A perfect and current example of this is Pippin’s recent post on jQuery. Pippin Williamson, among many others, has tossed his perspective into the ring about whether one should or should not load jQuery outside of core calling it irresponsible of developers to do that:
Since WordPress loads jQuery in noConflict mode and plugin/theme developers (who are doing it right) rely on jQuery being loaded that way, choosing to force WordPress to use a Google library that is NOT in noConflict mode is hugely irresponsible as it can often result in jQuery errors getting thrown when plugins expecting jQuery to be loaded as default from WordPress are used.
He goes on to add that this is not just bad form but creates a massive headache for developers who are trying to support plugins and themes, especially the former in Pippin’s case, because a theme will boot jQuery externally. He adds later that it’s not just irresponsible, it’s ‘despicable.’
The result? Customers blame the plugin developer for the problem rather than understanding the true source of the issue.
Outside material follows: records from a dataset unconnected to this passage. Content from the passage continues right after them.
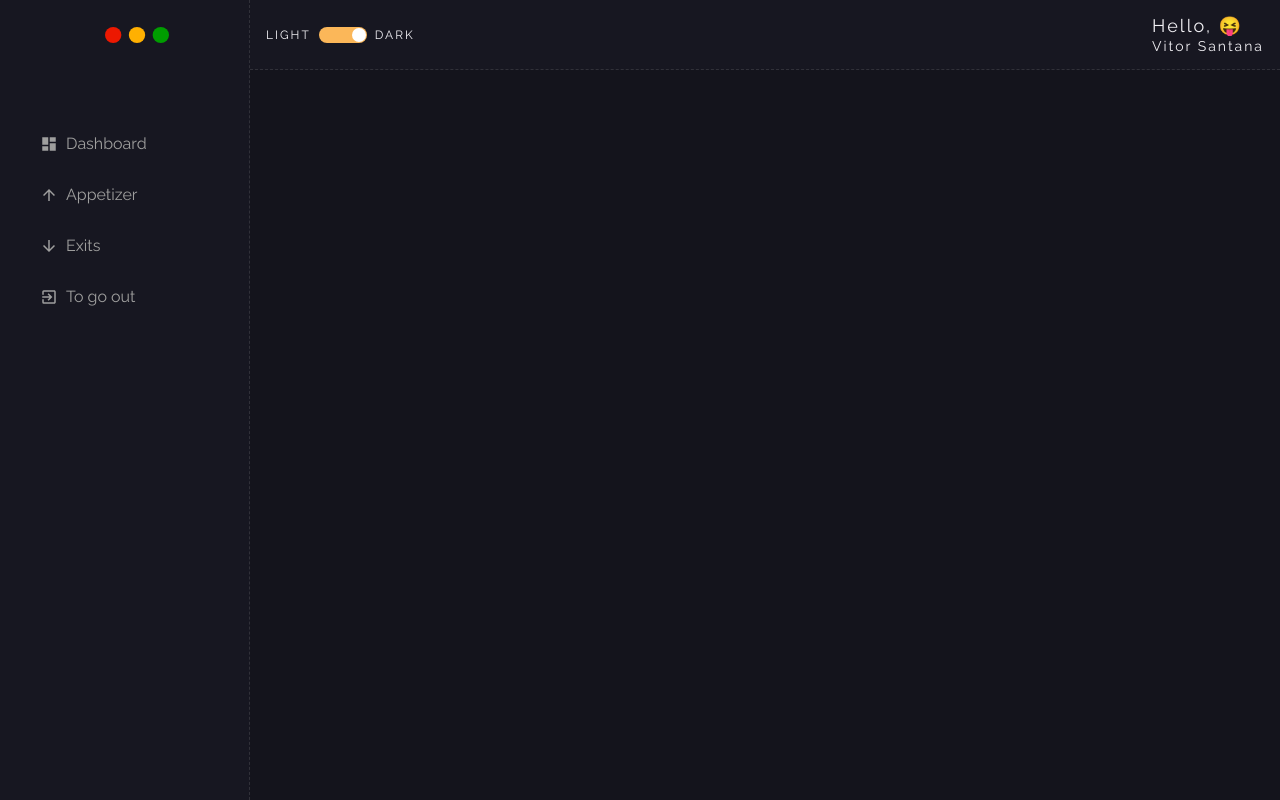
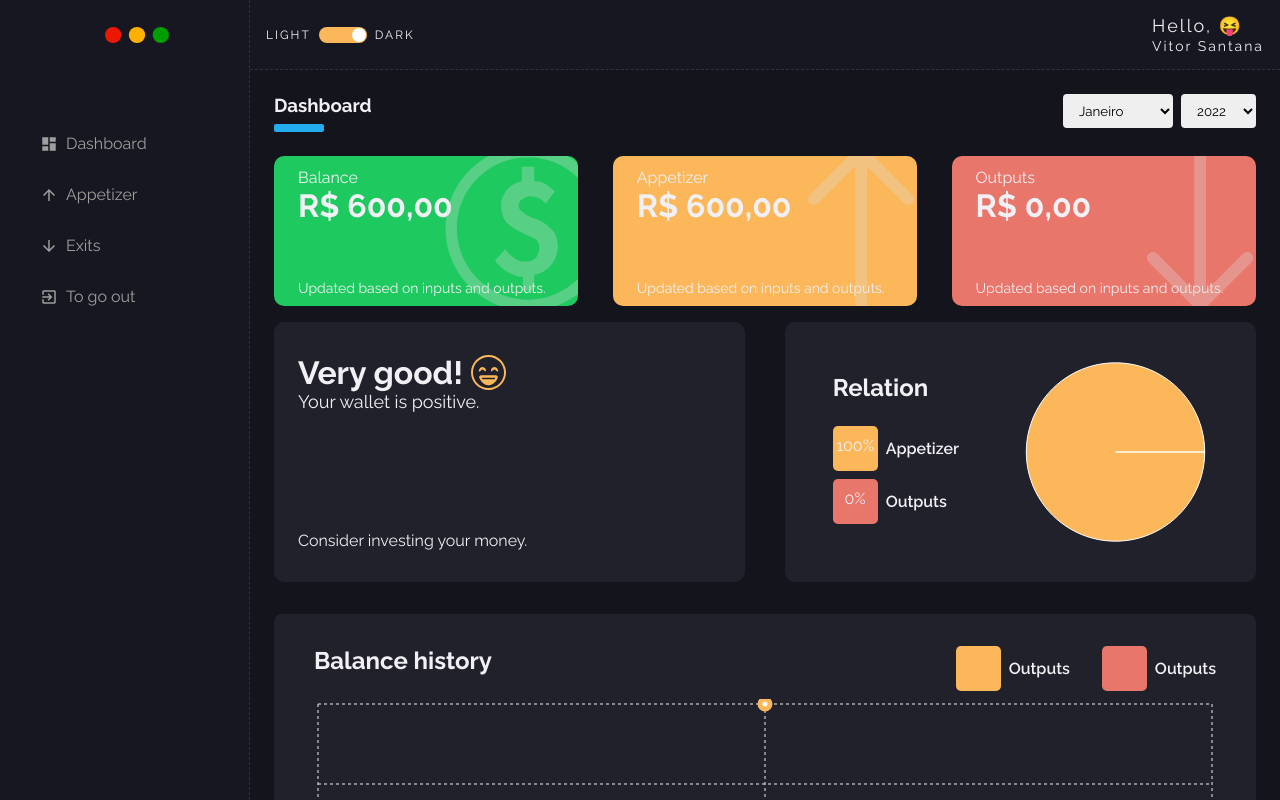
Before and after one commit to vitorSantanaDev/my-wallet-react, a React (Create React App) app: page / in a window 1280 px wide. Built offline with nearby package versions, Linux system fonts and the light colour scheme.

Commit message:
🚚 Made the Dashboard page the home of the application

```diff
--- a/src/routes/app.routes.tsx
+++ b/src/routes/app.routes.tsx
@@ -8,7 +8,7 @@
   return (
     <Layout>
         <Routes>
-          <Route path="/dashboard"  element={<Dashboard />} />
+          <Route path="/"  element={<Dashboard />} />
           <Route path="/list/:type" element={<List  />} />
         </Routes>
     </Layout>
```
The comments have already picked up in the post with more than a few agreeing with Pippin’s stance and adding corrections and even more context. I particularly like Chip’s addition (and challenge) to theme developers to prove that their decision to replace the core-bundle is, in fact, beneficial:
For Theme developers who claim that replacing the core-bundled jQuery library doesn’t have any adverse impact: show us your unit testing that proves that assertion true. What configurations did you test? What Plugins did you test? What core versions of WordPress did you test?
This community-led conversation (on blogs and Twitter) is exactly why I love the WordPress community so darn much – we are generally unafraid of discussions best practices and seeking collectively for better solutions.
Now, I know that this is a sensitive topic for many (and even the word choice for some) but I think the principle discussion is worth noting – there’s a level of ignorance for many developers that have made decisions without considering all the implications of those decisions.
Our job, as a community, is to educate and provide valid and proven examples to back those points up so that we all can benefit from a better understanding. We all started from square one, so I don’t think it’s fair to “beat up” newbie developers but instead taking them carefully by the hand and showing them a better way of doing things.
Thanks Pippin for doing us, as a community, a favor by speaking up. The “noise” the other day via Twitter was too hot to handle so I didn’t jump in (Twitter is almost useless for having a logical discussion or debate, as I’ve mentioned before) so posting your thoughts concisely and clearly was a good move.
If you’ve got an opinion, it’s ok to tweet about it but far better, in my honest opinion, to spend the time to create a cohesive argument on a blog post. Then open the floodgates for trolls and flames. At least you can moderate.